Hi team, we are right now facing security related issue with Jupyterhub using kubespawner and AD Authentication.
If User B replaces his cookie(jupyterhub-hub-login) with same of User A, he would be able to access Notebook instance page on User B POD. In this case, he will have access to User A Notebook code and also will be able to connect to User A GCP resources (if User A had already authenticated).
Is there any solutions to this issue?
Hi! Could you provide some more detail on what the exact security issue is? Users shouldn’t share their login cookie, just like they shouldn’t share their password.
Hi @manics thanks for your response. Our security testing team is performing one of the test related to “CWE-269: Improper Privilege Management” and as part of this test 2 users(user A and user B) logged in into different browser on a same system.
User A logged in google chrome and User B in Safari. Since both were working on same system User B was able to copy the cookie data of User A and access User A’s notebook/data.
Is there a way to hide/delete the cookie post authorisation? Or if there is a way to initiate user re-login if there is change in cookies data.
Is there any solutions to this issue?
No, not generally, and this affects ~all websites, not just JupyterHub (including GitHub.com, etc.).
Cookies are credentials, and access to cookies generally means access to everything the browser session is authorized to access. For instance, I just manually copied my cookies for GitHub.com from one browser to another and I was logged in. Cookies are highly sensitive credentials, and access to cookies should be considered access to a lot of things across all websites the user has visited. Note that two users on the same system do not generally have access to each other’s cookies - these are private, protected files and users cannot read each other’s cookies without some modifications to filesystem permissions.
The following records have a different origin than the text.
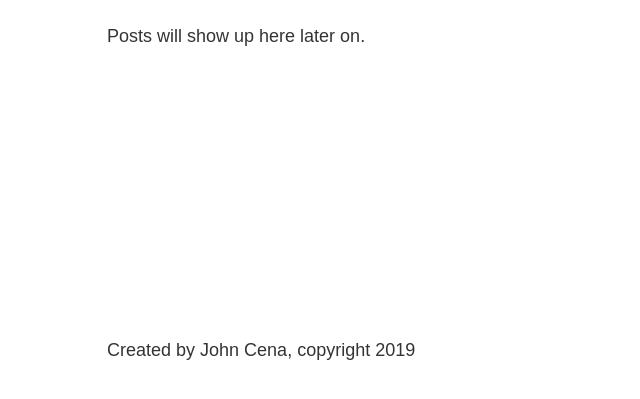
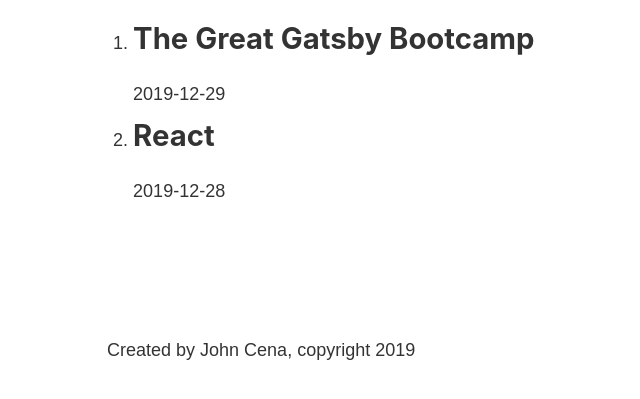
Before and after one commit to ryan-whittingham-v1/portfolio, a Gatsby site: page /blog in a window 1280 px wide. Shown: the part 393-792 px from the top of the page, without its empty margins (176-816 px from the left). Built offline with nearby package versions, Linux system fonts and the light colour scheme; Gatsby itself is replaced by a stand-in of ours.

Commit message:
fixed blog remark and slug creation

```diff
--- /dev/null
+++ b/gatsby-node.js
@@ -0,0 +1,13 @@
+const path = require("path")
+
+module.exports.onCreateNode = ({ node, actions }) => {
+  const { createNodeField } = actions
+  if (node.internal.type === "MarkdownRemark") {
+    const slug = path.basename(node.fileAbsolutePath, ".md")
+    createNodeField({
+      node,
+      name: "slug",
+      value: slug,
+    })
+  }
+}
--- a/src/pages/blog.js
+++ b/src/pages/blog.js
@@ -1,12 +1,37 @@
 import React from "react"
+import { graphql, useStaticQuery } from "gatsby"
 
 import Layout from "../components/layout"
 
 const BlogPage = () => {
+  const data = useStaticQuery(graphql`
+    query {
+      allMarkdownRemark {
+        edges {
+          node {
+            frontmatter {
+              title
+              date
+            }
+          }
+        }
+      }
+    }
+  `)
+
   return (
     <Layout>
       <h1>Blog</h1>
-      <p>Posts will show up here later on.</p>
+      <ol>
+        {data.allMarkdownRemark.edges.map(edge => {
+          return (
+            <li>
+              <h2>{edge.node.frontmatter.title}</h2>
+              <p>{edge.node.frontmatter.date}</p>
+            </li>
+          )
+        })}
+      </ol>
     </Layout>
   )
 }
```
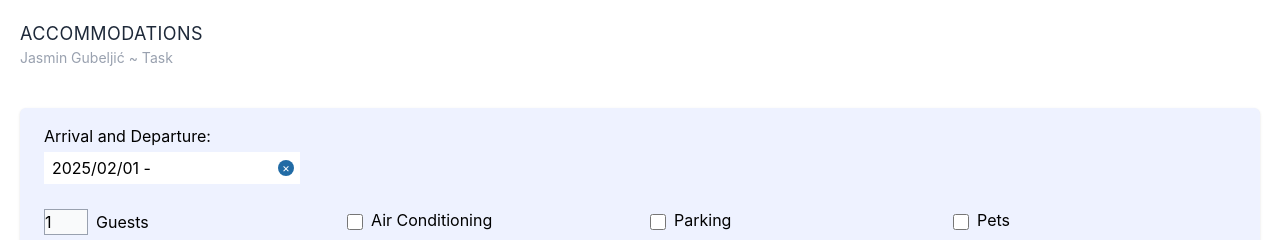
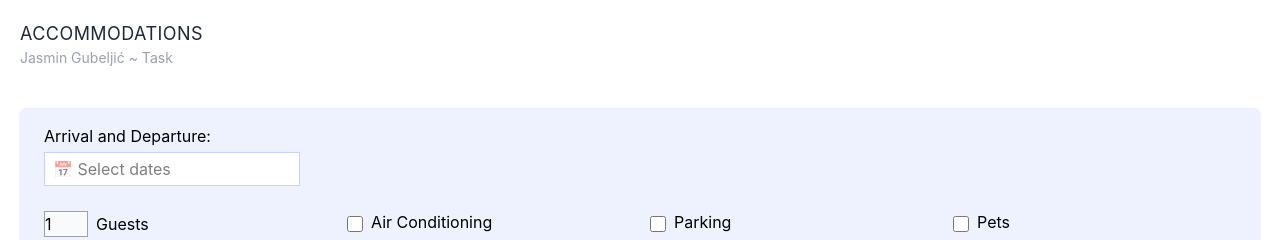
Before and after one commit to jasmingubeljic/accommodation-filtering, a React (Vite) app: page / in a window 1280 px wide. Shown: the top 240 px of the page. Built offline with nearby package versions, Linux system fonts and the light colour scheme; no server answers.

Commit message:
chore: update datepicker

```diff
--- a/src/components/Filter/Filter.jsx
+++ b/src/components/Filter/Filter.jsx
@@ -4,7 +4,7 @@ import "react-datepicker/dist/react-datepicker.css";
 
 export default function Filters(props) {
   const [filters, setFilters] = useState({});
-  const [startDate, setStartDate] = useState(new Date());
+  const [startDate, setStartDate] = useState();
   const [endDate, setEndDate] = useState(null);
 
   useEffect(() => {
@@ -145,18 +145,17 @@ export default function Filters(props) {
           <label htmlFor="Capacity">Arrival and Departure:</label>
           <br></br>
           <DatePicker
-            selected={startDate}
+            selectsRange={true}
+            startDate={startDate}
+            endDate={endDate}
             onChange={(event) => {
               onFilteringHandler(event);
             }}
-            startDate={startDate}
-            endDate={endDate}
-            selectsRange
             minDate={new Date()}
-            isClearable
+            isClearable={true}
             placeholderText="📅 Select dates"
             dateFormat="yyyy/MM/dd"
-            className="my-1 max-w-3xs w-100 bg-white px-2 py-1"
+            className="my-1 max-w-3xs w-100 bg-white px-2 py-1 border-1 border-indigo-200"
           />
         </div>
         <br></br>
```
Is there a way to hide/delete the cookie post authorisation?
Yes, the user can log out of JupyterHub. Deleting cookies is the same thing as logging out (this is true for websites in general).
Or if there is a way to initiate user re-login if there is change in cookies data.
I’m not sure what you mean by ‘change in cookies data’? If you suspect a user’s cookies have been compromised, JupyterHub can invalidate all cookies for a given user by changing the user’s
cookie_id (a random string) in the database:
python3 -m jupyterhub.dbutil shell
In : import uuid
In : user = orm.User.find(db, name='username')
In : user.cookie_id = uuid.uuid4().hex
In : db.commit()
Or it can invalidate all cookies for all users by changing the
JupyterHub.cookie_secret configuration used to encrypt and sign cookies.
Hi @minrk , currently cookies value is fetched from browser using “Inspect”
Sorry but couldn’t understand which filesystem permissions are we talking here, can you please explain it a bit more.
After logging in we manually updated “jupyterhub-hub-login” cookie data with some random string and the application was logged out and it asked to re-login.
However if we pass some other users “jupyterhub-hub-login” cookie data it switches to that users profile. Shouldn’t it log out this time as well?
Another thing will setting env variable “JPY_COOKIE_SECRET” to store cookie secret be helpful?
@minrk is referring to a multi-user system, where each user has their own operating system account, and home directory permissions are set to prevent other users from having access.
In this case you’ve got a single operating system user account, and you’re giving multiple users access. In this situation there’s no good way to secure it- one user is effectively indistinguishable from another.
The cookie data identifies a user to JupyterHub. Therefore there’s no way for JupyterHub to detect if a user manually changes a cookie to be a different valid cookie, since both cookies provide valid identification. Even if there was a way to detect a “change” there’s nothing to stop a user cloning the complete browser profile including cookies, and therefore appearing identical.
I think your security team are asking for the impossible- if multiple users have access to the same system account, and they’re not restricted in anyway, and they don’t logout, and they’re likely to misuse the system by accessing someone else’s private browser data, then there’s not much you can do.
The most secure option is probably to give each user their own operating system account, and ensure permissions are setup so they get their own private home directory.
Why would they resort to copying the cookie data between browsers? Just use the other user’s browser directly. Read their email, buy something on Amazon.
Thank you all for you responses. We have rejected the issue due the above said reasons.
However we tried copying the browser cookies of a user logged into gcp console and when we copy it into another users browser session it re-directed to login page. Not sure how it is being handled on google’s side but I believe there is a way to handle such cookies copying issue but not a concern right now for us.